Girl power? Who are they kidding?
Wow. Blink and you'd have missed that lonely little star in the corner of my local paper's compact disc reviews -- the rating merited by the musical endeavours of Girlicious, released in August. I suppose the one star belongs to the producer, also known as the guy who works the voice filter machine. My first taste of that group came when I was away from home and flipping through the cable television channels, reminding myself why we don't buy cable in our house.
The Girlicious show was one of those elimination reality shows where the contestants were competing for spots in a new all-girl group. As I recall, the show was a spin-off of another girl group called the Pussycat Dolls (who were former exotic dancers, I understand). They were dressed like the Bratz dolls you can buy for your daughter in any toy department. Now I'm trying not to go all conspiracy-theory here, but in the three minutes of Girlicious that I saw, it was evident that they, also, were being marketed to youngsters.

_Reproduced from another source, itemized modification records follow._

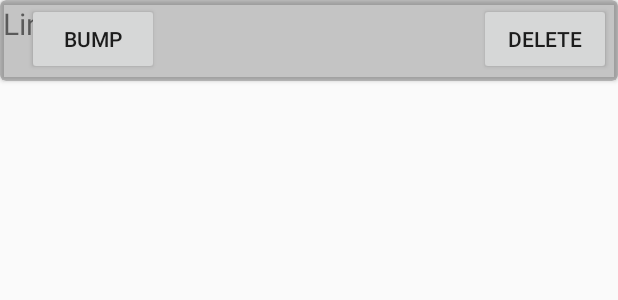
After one commit to Trev32198/schedule_sync_client, an Android app: the layout activity_my_forums.xml on its own in the app's theme, with its tools: preview values and no code run, on a phone screen of 412 x 824 dp. The commit adds this screen. Shown: the top 300 px of the screen. Run offline under Robolectric (Android 15) with nearby library versions, the phone set to English and light mode, and no system bars; network calls fail.

Commit message:
Sprint 4 besides delete

```diff
--- a/app/src/main/java/com/example/myapplication/HomeScreen.java
+++ b/app/src/main/java/com/example/myapplication/HomeScreen.java
@@ -26,7 +26,7 @@ public class HomeScreen extends AppCompatActivity {
 
     @RequiresApi(api = Build.VERSION_CODES.O)
     public void syncCalendars(View view){
-        //Calendar.syncCalendars();
+        startActivity(new Intent(HomeScreen.this, ViewAssignments.class));
     }
 
     public void createZoomScreen(View view){
@@ -44,4 +44,8 @@ public class HomeScreen extends AppCompatActivity {
     public void viewForum(View view){
         startActivity(new Intent(HomeScreen.this, ViewForumList.class ));
     }
+
+    public void myForums(View view) {
+        startActivity(new Intent(HomeScreen.this, MyForums.class));
+    }
 }
--- a/app/src/main/java/com/example/myapplication/ViewForumList.java
+++ b/app/src/main/java/com/example/myapplication/ViewForumList.java
@@ -21,6 +21,7 @@ public class ViewForumList extends AppCompatActivity {
     private RecyclerView mRecyclerView;
     private ForumDataAdapter mAdapter;
     private  RecyclerView.LayoutManager mLayoutManager;
+    static ArrayList<DiscussionThread> forumEvents;
     @RequiresApi(api = Build.VERSION_CODES.KITKAT)
     @Override
     protected void onCreate(Bundle savedInstanceState) {
@@ -31,9 +32,10 @@ public class ViewForumList extends AppCompatActivity {
         setSupportActionBar(toolbar);
 
 
-        ArrayList<DiscussionThread> forumEvents;
+
         ClientCommunicator.getThreads();
         forumEvents = ServerResponseParser.parseDiscussionThreads();
+        forumEvents.add( new DiscussionThread("what", "csc123"));
 
         mRecyclerView = findViewById(R.id.recycler_view);
         mLayoutManager = new LinearLayoutManager(this);
@@ -41,6 +43,8 @@ public class ViewForumList extends AppCompatActivity {
 
         mRecyclerView.setLayoutManager(mLayoutManager);
         mRecyclerView.setAdapter(mAdapter);
+
+
 
         final ArrayList<DiscussionThread> finalForumEvents = forumEvents;
         mAdapter.setOnItemClickListener(new ForumDataAdapter.OnItemClickListener() {
--- /dev/null
+++ b/app/src/main/res/layout/activity_my_forums.xml
@@ -0,0 +1,54 @@
+<?xml version="1.0" encoding="utf-8"?>
+<androidx.cardview.widget.CardView xmlns:android="http://schemas.android.com/apk/res/android"
+    xmlns:app="http://schemas.android.com/apk/res-auto"
+    xmlns:tools="http://schemas.android.com/tools"
+    android:id="@+id/container"
+    android:layout_width="match_parent"
+    android:layout_height="wrap_content"
+    app:cardBackgroundColor="@color/cardview_shadow_start_color"
+    app:cardCornerRadius="4dp"
+    tools:context=".MyForums">
+
+    <RelativeLayout
+        android:layout_width="411dp"
+        android:layout_height="50dp"
+        android:layout_margin="2dp">
+
+        <TextView
+            android:id="@+id/myForumTitle"
+            android:layout_width="217dp"
+            android:layout_height="match_parent"
+            android:layout_alignParentStart="true"
+            android:layout_alignParentLeft="true"
+            android:layout_alignParentBottom="true"
+            android:layout_marginStart="0dp"
+            android:layout_marginLeft="0dp"
+            android:layout_marginBottom="0dp"
+            android:text="Line 1"
+            android:textSize="20sp" />
+
+        <Button
+            android:id="@+id/bumpForum"
+            android:layout_width="wrap_content"
+            android:layout_height="wrap_content"
+            android:layout_marginStart="16dp"
+            android:layout_marginLeft="16dp"
+            android:layout_toEndOf="@+id/forumTitle"
+            android:layout_toRightOf="@+id/forumTitle"
+            android:text="Bump" />
+
+        <Button
+            android:id="@+id/deleteForum"
+            android:layout_width="wrap_content"
+            android:layout_height="wrap_content"
+            android:layout_alignParentEnd="true"
+            android:layout_alignParentRight="true"
+            android:layout_marginStart="42dp"
+            android:layout_marginLeft="42dp"
+            android:layout_marginEnd="6dp"
+            android:layout_marginRight="6dp"
+            android:text="Delete" />
+
+    </RelativeLayout>
+
+</androidx.cardview.widget.CardView>
```
Also changed, not shown: app/src/main/AndroidManifest.xml (+9 -1 lines), app/src/main/java/com/example/myapplication/MyForums.java (added, +50 -0 lines), app/src/main/java/com/example/myapplication/MyForumsDataAdapter.java (added, +72 -0 lines), app/src/main/java/com/example/myapplication/PopSearch.java (+17 -6 lines), app/src/main/res/layout/content_home_screen.xml (+22 -15 lines), app/src/main/res/values/strings.xml (+10 -1 lines).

As part of the competition, they were trotted out (yes, like so much horseflesh) to some mall or neighbourhood event, where they strutted (and gyrated, wiggled and thrust) their stuff in front of an audience full of squealing little girls. It was enough to make me (before I gave my head a shake) long for the relative innocence and slightly more complicated vocals of the Spice Girls. My mind wandered back to the simpler days of my own youth, when the look-alike models on Robert Palmer's 1980's videos danced in unison behind him with blank expressions on their faces as he sang "Simply Irresistible"; their skin-tight dresses actually covered the whole torso. How quaint.

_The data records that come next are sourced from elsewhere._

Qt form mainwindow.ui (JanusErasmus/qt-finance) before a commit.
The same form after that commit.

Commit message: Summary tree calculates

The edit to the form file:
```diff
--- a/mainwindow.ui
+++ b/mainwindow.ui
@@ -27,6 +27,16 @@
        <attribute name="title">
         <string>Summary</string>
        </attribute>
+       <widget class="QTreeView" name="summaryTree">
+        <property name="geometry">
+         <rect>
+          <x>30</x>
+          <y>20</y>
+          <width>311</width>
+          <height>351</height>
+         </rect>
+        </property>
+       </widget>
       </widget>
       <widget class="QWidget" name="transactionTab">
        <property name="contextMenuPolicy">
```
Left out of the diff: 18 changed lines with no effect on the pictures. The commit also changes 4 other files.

We've read columnist after columnist over the years bemoan the sexualization of young girls and the dumbing down of necklines in the clothing that is marketed to them. We watch periodic current affairs shows expose the dubious advertising techniques that sell these attitudes. But it continues, and gets worse. Where is the outcry?
A society that encourages young women to see their worth in their bodies and not their minds and hearts is simply the flip side of one that insists they must be covered completely from head to foot. Think about it. Our pop culture treats women like eye candy, the more uncovered the better. The Taliban treats women like dangerous candy that you can't even look in the eye-- they must be so completely covered as to be unidentifiable. As E. M. Forster wrote, "Only connect..."
Where the Taliban outlaws education for girls as unnecessary, a show like Girlicious tells them they don't need to use their brains or develop real personalities, they just need to be hot. I've been listening to a lot of genuine musical genius these days, because my seventeen year-old daughter's latest (legal, of course) downloading fad is Ella Fitzgerald. It could make you weep for joy: pure, pitch-perfect, improvisational, engaging song; live concerts without voice filters, lip-synching or pre-recorded multi-track vocals.
Would she be as big a star as she was in her day if she were just starting out now? She was pretty, but not drop-dead gorgeous by today's standards, and her figure was not model-thin. When she got older, she looked her age. She was quietly generous to organizations that supported troubled youth, and adopted a child without any media fanfare. With her audience, she was unfailingly sincere. She herself said, "I know I'm no glamour girl, and it's not easy for me to get up in front of a crowd of people. It used to bother me a lot, but now I've got it figured out that God gave me this talent to use, so I just stand there and sing."
Now that's girl power.
Michelle Martin writes from Hamilton, Ontario.
Get the Free Mercator Newsletter
Get the news you may not get anywhere else, delivered right to your inbox.
Your info is safe with us, we will never share or sell you personal data.
Have your say!
Join Mercator and post your comments.